:: What this task involves ::
Scan the records below. Report the number of lines containing the word "Attribute", and nothing more.

[Web page edit records]
+--

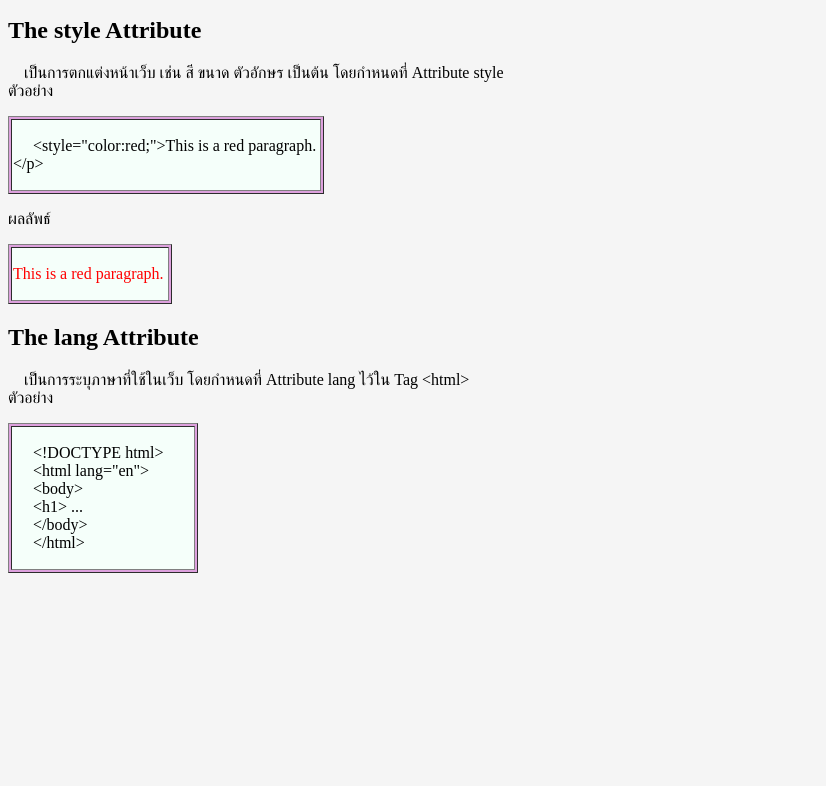
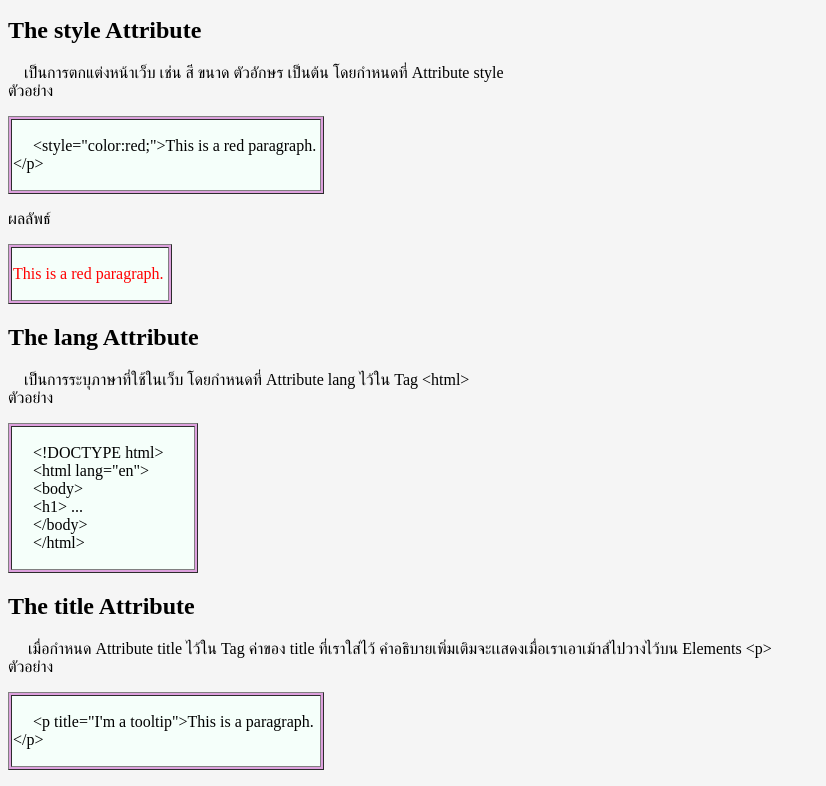
Before and after one commit to Phimbun-Issawilanon/Phimbun-Issawilanon.github.io-t, a plain HTML site: page index.html in a window 1280 px wide. Shown: the part 2738-3524 px from the top of the page, without its empty margins (0-826 px from the left). Before the commit the page ends 3327 px from the top, so only its background shows below. Drawn offline with Linux system fonts and the light colour scheme.

Commit message:
The title Attribute

```diff
--- a/index.html
+++ b/index.html
@@ -217,5 +217,19 @@
             </tr>
         </table>
     </p>
+    <h2>The title Attribute</h2>
+    <p>
+        &emsp; เมื่อกำหนด Attribute title ไว้ใน Tag ค่าของ title ที่เราใส่ไว้ คำอธิบายเพิ่มเติมจะเเสดงเมื่อเราเอาเม้าส์ไปวางไว้บน Elements &lt;p&gt; <br>
+        ตัวอย่าง<br>
+        <table width=25% border = "1px" bgcolor ="#DDA0DD">
+            <tr>
+                <td border = "1px" bgcolor ="#F5FFFA"  >
+                <p>
+                    &emsp; &lt;p title="I'm a tooltip"&gt;This is a paragraph.&lt;/p&gt;
+                </p>
+                </td>
+            </tr>
+        </table>
+    </p>
 </body>
 </html>
```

+--

:: Task answer ::
3